TASK BRIEF: Filter the entries below, keeping only lines with "clusters".

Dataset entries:
_____
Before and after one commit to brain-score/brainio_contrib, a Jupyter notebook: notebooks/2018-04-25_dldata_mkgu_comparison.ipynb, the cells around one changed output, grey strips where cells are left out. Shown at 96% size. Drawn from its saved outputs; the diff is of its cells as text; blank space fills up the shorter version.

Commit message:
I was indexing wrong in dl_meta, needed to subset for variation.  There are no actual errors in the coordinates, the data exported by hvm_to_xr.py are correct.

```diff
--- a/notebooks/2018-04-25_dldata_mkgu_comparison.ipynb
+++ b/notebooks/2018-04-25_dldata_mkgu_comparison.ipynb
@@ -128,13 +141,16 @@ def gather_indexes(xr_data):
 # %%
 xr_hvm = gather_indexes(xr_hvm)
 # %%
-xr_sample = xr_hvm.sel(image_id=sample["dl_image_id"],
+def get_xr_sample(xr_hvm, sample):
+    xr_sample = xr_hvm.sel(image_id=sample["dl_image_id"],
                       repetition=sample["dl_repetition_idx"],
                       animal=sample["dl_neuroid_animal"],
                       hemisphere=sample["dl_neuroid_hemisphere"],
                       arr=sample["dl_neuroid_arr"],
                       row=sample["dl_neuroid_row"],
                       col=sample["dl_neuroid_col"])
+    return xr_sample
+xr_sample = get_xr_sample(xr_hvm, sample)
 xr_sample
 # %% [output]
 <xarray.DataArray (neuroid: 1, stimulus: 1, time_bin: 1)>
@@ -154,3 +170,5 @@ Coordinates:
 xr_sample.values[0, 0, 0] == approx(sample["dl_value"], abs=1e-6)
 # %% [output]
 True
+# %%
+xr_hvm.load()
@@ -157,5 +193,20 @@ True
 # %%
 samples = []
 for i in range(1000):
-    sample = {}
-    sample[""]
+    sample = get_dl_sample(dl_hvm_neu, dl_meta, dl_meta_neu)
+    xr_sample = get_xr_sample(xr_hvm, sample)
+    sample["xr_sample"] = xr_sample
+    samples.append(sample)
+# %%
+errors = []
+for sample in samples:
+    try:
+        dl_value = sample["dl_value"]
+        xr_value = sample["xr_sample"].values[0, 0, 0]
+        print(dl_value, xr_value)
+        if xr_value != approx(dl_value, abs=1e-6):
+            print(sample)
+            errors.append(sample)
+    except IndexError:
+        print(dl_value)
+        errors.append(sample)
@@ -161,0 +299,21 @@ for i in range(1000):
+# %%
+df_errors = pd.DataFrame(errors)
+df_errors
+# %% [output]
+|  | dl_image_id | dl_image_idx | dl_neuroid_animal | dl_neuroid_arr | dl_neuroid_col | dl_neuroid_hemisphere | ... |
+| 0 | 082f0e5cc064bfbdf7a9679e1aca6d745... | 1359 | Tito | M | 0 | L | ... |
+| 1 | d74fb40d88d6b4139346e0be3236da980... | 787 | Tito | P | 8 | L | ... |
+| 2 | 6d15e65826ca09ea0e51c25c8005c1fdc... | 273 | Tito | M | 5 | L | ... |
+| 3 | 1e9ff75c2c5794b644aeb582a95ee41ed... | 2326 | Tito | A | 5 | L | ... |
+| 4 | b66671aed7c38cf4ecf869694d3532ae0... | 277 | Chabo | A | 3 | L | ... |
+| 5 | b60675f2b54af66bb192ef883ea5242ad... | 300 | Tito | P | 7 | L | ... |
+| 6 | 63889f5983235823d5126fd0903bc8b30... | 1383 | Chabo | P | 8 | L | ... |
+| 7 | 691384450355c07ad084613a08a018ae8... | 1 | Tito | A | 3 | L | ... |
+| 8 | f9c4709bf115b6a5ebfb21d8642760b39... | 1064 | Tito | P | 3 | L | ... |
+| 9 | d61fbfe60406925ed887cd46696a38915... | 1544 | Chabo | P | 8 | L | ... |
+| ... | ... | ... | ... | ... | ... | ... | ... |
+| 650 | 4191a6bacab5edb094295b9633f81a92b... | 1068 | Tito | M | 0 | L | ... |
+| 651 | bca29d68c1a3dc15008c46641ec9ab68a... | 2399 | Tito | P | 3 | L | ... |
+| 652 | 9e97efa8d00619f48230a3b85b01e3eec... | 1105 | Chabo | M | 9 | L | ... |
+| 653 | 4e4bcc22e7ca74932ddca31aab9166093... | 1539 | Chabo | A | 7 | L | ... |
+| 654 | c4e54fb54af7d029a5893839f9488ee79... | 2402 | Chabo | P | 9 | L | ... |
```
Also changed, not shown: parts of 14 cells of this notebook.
_____
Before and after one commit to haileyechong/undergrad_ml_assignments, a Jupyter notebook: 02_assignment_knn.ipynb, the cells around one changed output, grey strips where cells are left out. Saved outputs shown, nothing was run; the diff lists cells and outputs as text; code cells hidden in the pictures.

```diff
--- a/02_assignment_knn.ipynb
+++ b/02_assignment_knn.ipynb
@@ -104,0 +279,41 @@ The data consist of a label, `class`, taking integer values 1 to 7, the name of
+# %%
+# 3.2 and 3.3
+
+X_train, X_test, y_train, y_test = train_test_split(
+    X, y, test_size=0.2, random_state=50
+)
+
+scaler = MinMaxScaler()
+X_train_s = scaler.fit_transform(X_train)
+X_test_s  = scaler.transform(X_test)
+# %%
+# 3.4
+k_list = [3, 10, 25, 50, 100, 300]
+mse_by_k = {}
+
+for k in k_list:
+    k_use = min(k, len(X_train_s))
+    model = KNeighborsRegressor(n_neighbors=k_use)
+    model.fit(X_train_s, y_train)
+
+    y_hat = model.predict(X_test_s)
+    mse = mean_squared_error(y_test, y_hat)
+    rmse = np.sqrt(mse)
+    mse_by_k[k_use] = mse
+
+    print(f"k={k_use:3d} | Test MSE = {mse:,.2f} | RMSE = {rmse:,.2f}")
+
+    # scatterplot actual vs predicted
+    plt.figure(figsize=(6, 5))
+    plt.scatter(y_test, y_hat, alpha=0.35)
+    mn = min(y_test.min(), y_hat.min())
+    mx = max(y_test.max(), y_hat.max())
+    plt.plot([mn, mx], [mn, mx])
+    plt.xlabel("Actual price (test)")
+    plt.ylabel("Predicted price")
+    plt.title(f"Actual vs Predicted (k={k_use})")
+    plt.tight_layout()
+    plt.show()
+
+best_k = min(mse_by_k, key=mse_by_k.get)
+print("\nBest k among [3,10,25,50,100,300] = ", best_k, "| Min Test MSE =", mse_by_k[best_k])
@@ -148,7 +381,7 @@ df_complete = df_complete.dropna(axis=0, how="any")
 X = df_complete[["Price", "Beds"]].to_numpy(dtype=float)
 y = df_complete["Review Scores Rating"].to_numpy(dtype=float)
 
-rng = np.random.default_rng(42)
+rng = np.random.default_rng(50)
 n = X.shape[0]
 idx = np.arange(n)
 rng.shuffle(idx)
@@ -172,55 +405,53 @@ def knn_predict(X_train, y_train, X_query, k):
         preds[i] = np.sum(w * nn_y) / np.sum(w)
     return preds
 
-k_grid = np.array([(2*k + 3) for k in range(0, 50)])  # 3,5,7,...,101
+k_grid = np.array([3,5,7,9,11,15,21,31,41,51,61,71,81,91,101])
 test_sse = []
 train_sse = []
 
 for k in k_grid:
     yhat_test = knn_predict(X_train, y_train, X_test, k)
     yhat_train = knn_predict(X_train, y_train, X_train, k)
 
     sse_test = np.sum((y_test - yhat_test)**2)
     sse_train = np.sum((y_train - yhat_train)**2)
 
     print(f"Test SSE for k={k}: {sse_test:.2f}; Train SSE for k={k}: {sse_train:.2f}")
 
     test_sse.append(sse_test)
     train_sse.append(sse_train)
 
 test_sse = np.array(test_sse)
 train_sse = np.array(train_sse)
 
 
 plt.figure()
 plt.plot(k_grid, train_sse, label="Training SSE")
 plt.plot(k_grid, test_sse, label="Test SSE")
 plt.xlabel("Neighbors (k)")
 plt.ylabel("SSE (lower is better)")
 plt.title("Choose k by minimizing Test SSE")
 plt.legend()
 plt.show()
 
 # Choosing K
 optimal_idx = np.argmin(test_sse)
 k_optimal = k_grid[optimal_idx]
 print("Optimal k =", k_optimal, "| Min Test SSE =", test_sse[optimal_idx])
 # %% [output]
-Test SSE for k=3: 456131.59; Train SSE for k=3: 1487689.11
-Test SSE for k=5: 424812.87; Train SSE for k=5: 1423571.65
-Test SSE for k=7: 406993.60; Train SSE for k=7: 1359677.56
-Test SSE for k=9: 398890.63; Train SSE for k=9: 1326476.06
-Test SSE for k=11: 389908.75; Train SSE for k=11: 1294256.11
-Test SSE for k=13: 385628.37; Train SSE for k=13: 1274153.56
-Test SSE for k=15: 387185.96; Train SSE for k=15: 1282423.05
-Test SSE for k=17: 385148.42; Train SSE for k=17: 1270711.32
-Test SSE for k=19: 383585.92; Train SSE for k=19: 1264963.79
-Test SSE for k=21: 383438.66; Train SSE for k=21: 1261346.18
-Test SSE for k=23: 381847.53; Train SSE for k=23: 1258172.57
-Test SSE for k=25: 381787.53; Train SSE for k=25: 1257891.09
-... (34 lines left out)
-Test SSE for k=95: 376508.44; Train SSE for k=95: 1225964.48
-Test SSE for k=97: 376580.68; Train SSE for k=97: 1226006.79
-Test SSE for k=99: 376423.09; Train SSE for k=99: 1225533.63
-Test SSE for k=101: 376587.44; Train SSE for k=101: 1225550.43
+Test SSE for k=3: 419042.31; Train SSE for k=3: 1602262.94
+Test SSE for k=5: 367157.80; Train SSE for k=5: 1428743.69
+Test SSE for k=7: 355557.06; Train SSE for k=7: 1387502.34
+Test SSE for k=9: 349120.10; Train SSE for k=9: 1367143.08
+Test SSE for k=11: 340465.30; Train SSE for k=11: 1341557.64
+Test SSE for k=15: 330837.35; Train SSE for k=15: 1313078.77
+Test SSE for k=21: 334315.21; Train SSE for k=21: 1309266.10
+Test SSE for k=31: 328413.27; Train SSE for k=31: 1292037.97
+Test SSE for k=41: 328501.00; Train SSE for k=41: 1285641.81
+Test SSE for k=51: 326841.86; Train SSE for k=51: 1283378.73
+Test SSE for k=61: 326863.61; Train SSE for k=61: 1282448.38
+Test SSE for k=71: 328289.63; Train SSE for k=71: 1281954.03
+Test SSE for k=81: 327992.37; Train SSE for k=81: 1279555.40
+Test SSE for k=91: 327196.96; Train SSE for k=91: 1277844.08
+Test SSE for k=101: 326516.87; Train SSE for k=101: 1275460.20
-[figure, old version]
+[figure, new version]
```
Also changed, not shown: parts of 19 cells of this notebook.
_____
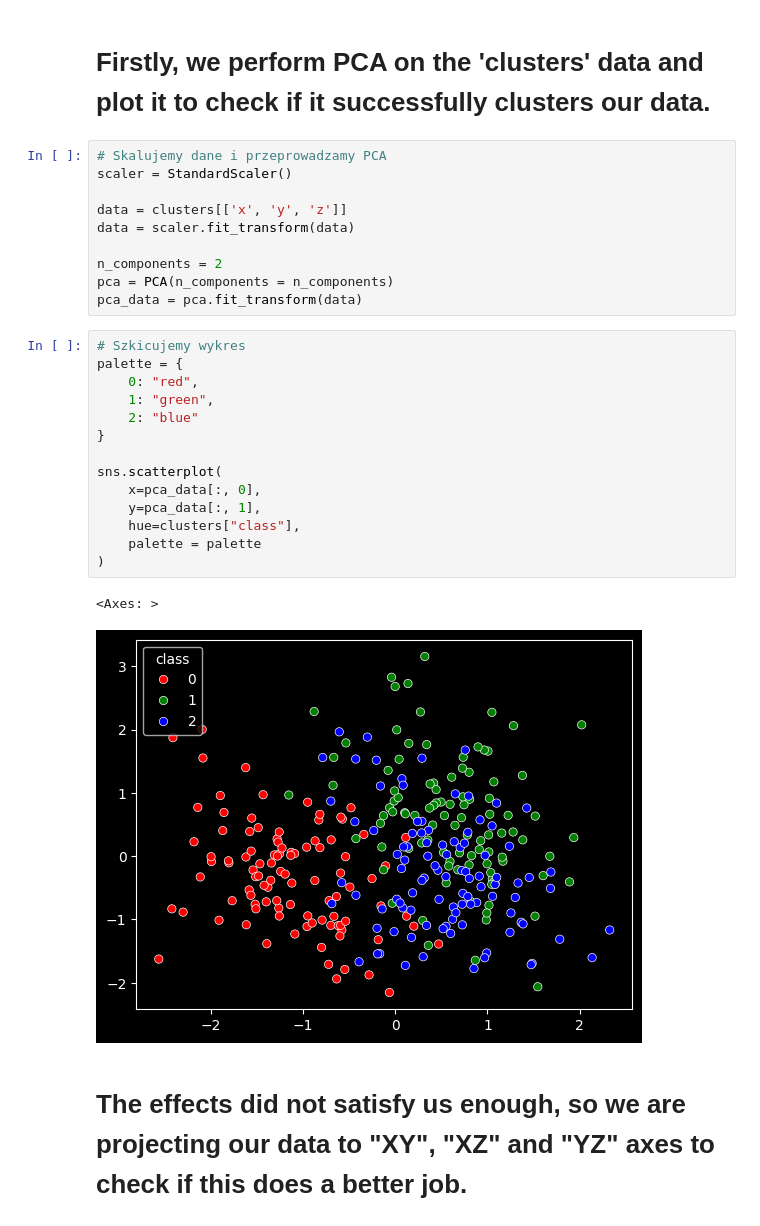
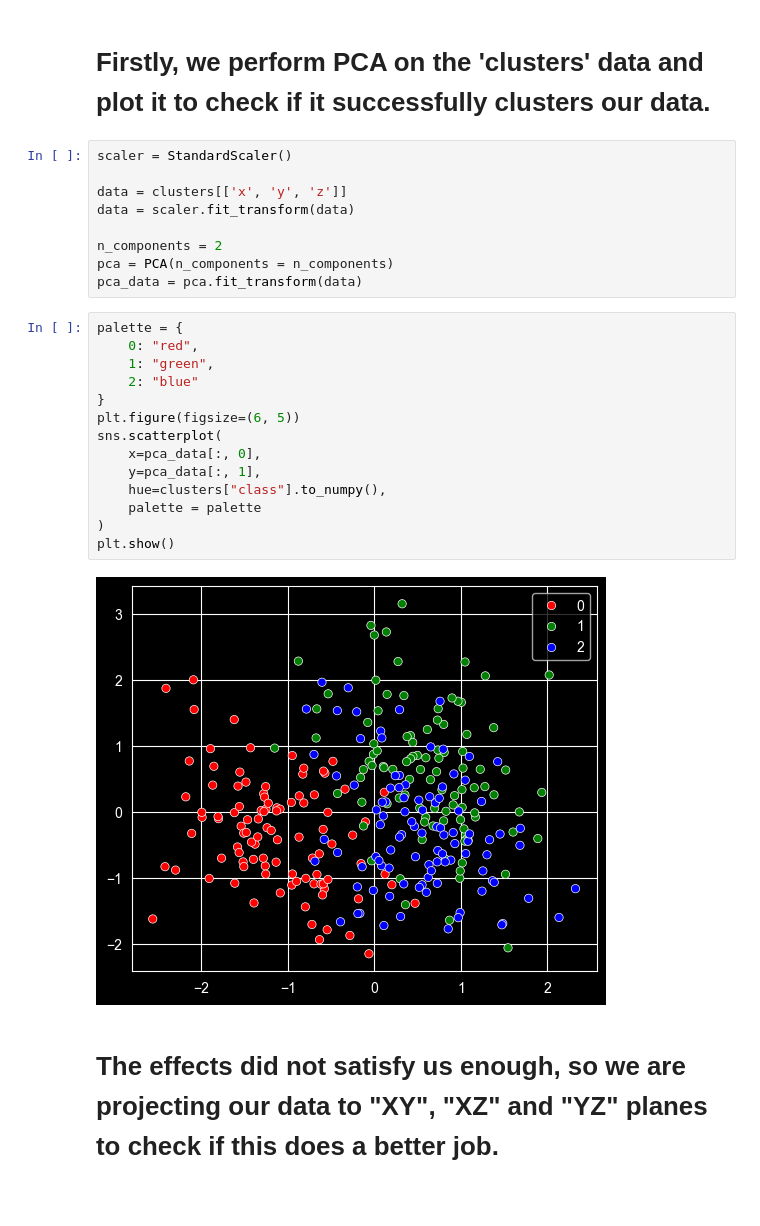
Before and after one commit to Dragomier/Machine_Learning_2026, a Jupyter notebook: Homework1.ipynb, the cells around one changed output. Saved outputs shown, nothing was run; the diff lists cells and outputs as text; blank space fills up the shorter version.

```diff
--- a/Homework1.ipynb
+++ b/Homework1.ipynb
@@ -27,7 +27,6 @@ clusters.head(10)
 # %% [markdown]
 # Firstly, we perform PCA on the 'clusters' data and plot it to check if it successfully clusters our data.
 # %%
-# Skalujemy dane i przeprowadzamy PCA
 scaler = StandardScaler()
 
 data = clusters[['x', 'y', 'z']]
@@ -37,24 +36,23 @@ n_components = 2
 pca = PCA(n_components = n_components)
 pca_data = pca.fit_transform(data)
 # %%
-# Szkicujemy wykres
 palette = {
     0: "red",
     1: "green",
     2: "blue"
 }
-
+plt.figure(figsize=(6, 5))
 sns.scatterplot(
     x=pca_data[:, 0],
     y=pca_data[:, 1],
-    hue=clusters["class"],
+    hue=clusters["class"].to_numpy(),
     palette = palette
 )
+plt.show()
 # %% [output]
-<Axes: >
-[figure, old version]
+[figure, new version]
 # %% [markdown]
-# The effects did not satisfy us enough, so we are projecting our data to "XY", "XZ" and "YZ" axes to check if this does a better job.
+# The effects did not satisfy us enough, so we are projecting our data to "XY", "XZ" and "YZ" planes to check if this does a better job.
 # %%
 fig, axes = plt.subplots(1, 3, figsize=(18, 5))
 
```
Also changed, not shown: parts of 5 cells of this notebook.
_____
ANSWER BELOW:
@@ -27,7 +27,6 @@ clusters.head(10)
 # Firstly, we perform PCA on the 'clusters' data and plot it to check if it successfully clusters our data.
 data = clusters[['x', 'y', 'z']]
-    hue=clusters["class"],
+    hue=clusters["class"].to_numpy(),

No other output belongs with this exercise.